Why did you stop doing comics? It's going to seem pretentious: I did my first comic and I won an award and between 2000 and 2004 I had all the awards you can have. I know I know how to do it, that's why I'm not interested in it anymore. The interesting thing is to learn something new. I made a film and realized that it was better when I worked with others, because that collective work brought me together. I've just made a film with Eduardo Noriega and Rossy de Palma and she doesn't care about the dialogue I've written, she adapts it in her own way and it's magnificent. She plays the character. I hate the past, that's why I don't like to be photographed. I want a car that doesn't have a reverse gear. The goal is to move forward, not to revisit a topic that already works. I like to go over a topic that is challenging and makes me feel in danger. She doesn't feel comfortable in the comfort zone... I hate comfort, what I like most in the world is chaos, because the universe is made up of chaos trying to organize itself. What would you say to the Marjane Satrapi who went into exile from Iran, the one from Persepolis? There are things that you need maturity to live, but when you're 20 years old you need the approval of others. We almost do acts of mental prostitution every day to be liked. It's taken me a long time to ask myself a question: "Do you like everybody?" No, there's only a minority you want. It still happens to me, that I get invited to a party and since I'm enthusiastic I say yes but then I don't feel like it. Last time I was told that the party was cancelled and it was as if I had won a million to the euromillion, when it would have been enough to say no. If there's one thing I would say to that young woman, it's to learn to say no. If it's not an enthusiastic and definitive 'yes', then it's a no. You've done comics, movies... Is there anything you don't think about? I've just filmed Paris Paradis, it's an ensemble film. But I've never had any plans, nor have I ever told myself I'm going to do this or that. Something comes along and I try. And what I think I would want to do today is not what I want to do years from now. Yes, I will make a film in Iran the day I can come back, but not as the exile that I am. Because my political analysis is linked to my nostalgia and my melancholy, and you can't put that in a play, unless it's to talk about it. I must not forget that I have lived 35 years of my life in Europe.
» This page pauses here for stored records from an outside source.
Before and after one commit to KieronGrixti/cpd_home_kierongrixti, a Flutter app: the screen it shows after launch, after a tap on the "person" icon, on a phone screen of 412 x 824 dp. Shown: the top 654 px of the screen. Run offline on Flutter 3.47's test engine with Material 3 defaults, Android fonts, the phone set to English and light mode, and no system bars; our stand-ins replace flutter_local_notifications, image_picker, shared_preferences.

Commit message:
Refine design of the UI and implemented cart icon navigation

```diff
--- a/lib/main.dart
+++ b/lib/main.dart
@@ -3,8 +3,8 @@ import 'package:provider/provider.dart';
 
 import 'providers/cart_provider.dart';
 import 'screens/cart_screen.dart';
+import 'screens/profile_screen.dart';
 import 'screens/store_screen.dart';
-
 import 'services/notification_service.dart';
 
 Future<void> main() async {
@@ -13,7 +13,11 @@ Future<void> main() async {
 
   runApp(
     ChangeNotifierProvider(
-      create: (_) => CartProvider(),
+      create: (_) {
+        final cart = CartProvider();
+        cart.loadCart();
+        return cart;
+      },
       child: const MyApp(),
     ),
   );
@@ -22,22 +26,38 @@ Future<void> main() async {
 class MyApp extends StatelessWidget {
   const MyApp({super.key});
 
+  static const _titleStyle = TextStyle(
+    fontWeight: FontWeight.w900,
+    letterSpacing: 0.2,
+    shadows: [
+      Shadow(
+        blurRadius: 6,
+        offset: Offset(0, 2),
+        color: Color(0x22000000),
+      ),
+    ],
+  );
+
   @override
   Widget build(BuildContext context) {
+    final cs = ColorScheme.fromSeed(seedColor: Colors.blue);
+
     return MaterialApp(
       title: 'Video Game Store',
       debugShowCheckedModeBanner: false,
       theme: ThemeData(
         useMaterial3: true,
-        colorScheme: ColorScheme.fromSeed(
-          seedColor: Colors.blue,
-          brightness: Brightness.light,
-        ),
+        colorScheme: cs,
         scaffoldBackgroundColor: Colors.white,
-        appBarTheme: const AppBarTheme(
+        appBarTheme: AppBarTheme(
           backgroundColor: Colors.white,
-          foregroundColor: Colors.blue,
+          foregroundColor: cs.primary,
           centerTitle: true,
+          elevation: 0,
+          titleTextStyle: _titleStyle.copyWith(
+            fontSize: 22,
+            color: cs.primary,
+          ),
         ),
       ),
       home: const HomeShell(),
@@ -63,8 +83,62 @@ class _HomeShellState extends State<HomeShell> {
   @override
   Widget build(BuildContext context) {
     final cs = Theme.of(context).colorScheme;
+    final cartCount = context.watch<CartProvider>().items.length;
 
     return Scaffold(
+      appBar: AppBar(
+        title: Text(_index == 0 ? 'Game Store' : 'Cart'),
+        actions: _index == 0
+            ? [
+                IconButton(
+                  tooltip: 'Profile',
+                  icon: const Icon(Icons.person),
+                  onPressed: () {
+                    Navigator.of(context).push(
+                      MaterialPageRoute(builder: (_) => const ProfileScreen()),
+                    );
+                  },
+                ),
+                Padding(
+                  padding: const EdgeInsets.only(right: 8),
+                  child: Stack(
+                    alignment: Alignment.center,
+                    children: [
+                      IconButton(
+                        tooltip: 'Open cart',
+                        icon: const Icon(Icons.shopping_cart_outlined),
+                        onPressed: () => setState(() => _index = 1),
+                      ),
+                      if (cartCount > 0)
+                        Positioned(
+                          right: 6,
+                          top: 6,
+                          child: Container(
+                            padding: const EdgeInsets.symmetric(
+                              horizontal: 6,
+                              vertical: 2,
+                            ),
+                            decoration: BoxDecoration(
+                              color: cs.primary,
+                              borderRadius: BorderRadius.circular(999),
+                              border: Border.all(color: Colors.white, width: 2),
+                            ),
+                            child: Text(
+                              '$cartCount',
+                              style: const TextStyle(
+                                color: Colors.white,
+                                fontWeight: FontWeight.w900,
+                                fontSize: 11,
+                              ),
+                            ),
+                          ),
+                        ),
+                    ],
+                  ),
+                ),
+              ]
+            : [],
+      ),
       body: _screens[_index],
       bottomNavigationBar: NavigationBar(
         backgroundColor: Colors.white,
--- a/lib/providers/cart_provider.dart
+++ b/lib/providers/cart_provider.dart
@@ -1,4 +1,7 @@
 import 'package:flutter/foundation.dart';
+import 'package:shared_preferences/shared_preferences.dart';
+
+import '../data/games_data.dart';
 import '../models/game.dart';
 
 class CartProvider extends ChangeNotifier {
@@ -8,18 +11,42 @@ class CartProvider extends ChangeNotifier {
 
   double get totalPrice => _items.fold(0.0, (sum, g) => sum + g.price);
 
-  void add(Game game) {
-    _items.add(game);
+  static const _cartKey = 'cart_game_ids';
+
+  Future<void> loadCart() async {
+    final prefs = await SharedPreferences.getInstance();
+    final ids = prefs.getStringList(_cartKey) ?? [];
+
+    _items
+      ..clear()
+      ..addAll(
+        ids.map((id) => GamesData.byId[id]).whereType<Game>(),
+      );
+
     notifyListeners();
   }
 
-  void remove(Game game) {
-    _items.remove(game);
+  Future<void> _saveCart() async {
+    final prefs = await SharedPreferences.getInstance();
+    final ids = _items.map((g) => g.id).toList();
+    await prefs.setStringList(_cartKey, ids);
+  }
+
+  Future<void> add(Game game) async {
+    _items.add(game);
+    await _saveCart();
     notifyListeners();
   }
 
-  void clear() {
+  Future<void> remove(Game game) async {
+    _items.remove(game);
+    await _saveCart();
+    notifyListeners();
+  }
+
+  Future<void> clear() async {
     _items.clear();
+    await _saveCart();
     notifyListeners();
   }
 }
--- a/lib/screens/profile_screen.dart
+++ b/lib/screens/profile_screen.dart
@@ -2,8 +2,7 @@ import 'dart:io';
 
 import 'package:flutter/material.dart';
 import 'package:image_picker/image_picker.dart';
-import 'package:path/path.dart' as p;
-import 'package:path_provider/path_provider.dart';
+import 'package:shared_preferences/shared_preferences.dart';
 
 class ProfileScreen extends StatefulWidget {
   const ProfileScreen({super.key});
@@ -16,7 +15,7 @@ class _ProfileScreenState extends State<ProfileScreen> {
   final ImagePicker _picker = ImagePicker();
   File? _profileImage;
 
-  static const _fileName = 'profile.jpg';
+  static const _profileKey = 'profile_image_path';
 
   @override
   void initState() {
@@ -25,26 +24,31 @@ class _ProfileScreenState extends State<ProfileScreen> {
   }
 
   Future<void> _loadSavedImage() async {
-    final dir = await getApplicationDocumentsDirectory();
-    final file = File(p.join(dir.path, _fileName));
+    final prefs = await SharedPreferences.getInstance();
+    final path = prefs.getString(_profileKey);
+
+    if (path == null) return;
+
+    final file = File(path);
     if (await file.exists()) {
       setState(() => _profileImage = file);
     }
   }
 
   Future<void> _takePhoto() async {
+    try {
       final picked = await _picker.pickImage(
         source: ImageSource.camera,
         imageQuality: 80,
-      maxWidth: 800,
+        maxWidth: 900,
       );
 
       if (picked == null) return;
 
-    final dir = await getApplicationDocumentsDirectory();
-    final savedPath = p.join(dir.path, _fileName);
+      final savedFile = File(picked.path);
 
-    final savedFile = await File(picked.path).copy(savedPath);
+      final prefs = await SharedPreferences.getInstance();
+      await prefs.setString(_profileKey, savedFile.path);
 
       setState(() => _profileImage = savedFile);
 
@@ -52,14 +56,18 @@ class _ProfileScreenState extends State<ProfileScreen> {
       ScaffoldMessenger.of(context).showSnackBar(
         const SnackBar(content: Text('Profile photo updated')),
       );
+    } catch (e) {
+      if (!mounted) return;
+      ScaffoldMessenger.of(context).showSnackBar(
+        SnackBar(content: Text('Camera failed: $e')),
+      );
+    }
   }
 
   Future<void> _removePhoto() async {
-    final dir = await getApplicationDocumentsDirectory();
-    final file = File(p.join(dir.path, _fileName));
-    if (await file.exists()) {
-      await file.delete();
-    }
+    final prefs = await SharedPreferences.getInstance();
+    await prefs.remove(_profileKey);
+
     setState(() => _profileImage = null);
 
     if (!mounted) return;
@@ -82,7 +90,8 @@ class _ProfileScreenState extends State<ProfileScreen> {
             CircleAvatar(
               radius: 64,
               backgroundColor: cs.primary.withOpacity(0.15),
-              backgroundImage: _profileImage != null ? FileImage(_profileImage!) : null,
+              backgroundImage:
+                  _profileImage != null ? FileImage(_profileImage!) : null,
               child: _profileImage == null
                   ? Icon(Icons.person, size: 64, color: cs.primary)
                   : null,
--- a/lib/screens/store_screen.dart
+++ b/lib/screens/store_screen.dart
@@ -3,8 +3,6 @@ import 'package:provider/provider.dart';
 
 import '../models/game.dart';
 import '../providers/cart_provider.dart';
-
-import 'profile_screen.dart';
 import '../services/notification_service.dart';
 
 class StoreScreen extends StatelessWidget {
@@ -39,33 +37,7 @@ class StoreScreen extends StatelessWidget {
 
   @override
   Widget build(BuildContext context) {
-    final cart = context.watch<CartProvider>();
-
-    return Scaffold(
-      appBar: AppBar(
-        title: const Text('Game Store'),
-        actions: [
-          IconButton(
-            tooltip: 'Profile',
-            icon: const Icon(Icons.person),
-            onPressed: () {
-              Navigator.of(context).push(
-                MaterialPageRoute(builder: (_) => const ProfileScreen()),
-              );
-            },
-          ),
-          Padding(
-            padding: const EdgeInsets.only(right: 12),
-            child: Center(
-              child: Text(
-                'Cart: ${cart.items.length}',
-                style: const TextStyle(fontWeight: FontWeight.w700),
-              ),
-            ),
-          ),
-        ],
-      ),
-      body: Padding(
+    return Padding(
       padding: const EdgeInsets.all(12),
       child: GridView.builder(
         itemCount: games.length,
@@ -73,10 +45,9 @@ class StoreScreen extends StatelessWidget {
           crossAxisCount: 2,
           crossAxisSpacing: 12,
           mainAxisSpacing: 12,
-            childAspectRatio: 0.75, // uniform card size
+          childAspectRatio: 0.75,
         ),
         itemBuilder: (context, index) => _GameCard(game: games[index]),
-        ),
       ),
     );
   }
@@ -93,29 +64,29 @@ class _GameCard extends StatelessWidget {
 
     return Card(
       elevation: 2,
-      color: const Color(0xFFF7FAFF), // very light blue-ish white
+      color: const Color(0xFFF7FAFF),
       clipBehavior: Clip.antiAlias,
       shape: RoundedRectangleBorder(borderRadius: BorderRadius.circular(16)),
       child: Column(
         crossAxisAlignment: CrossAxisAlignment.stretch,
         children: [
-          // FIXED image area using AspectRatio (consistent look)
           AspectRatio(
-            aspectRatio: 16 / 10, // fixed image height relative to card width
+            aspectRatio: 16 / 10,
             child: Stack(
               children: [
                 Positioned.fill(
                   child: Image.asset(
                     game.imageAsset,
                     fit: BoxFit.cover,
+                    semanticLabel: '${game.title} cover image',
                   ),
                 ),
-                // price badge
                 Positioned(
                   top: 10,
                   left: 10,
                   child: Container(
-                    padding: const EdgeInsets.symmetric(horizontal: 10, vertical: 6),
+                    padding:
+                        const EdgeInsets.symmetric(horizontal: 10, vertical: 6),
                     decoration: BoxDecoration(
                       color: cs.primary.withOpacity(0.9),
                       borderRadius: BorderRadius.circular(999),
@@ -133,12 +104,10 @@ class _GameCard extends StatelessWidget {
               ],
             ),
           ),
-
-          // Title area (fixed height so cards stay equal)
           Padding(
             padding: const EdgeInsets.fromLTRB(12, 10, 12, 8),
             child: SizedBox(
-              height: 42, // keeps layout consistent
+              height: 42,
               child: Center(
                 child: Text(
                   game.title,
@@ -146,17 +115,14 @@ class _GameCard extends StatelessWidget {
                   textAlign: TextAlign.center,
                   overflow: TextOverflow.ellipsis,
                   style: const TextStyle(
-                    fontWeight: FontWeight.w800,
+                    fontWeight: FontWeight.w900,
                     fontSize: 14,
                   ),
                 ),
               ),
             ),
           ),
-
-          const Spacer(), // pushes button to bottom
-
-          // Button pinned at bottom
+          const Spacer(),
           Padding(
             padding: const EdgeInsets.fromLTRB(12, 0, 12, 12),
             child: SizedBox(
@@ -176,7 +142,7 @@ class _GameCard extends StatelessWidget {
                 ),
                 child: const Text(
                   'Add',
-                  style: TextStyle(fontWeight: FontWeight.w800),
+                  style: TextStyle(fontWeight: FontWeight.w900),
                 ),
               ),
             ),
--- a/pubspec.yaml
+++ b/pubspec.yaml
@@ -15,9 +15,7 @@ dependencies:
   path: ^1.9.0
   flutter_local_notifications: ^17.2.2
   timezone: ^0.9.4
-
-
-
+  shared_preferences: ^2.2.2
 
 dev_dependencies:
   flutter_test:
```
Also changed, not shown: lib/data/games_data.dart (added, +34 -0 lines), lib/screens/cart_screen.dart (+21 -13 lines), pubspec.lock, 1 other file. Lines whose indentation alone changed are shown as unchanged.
I haven't been there for 23 years. Will you come back when the revolution triumphs? Of course, I know he will and I'll make a movie then, but I have to go because there's nothing that resembles Iran like Iran.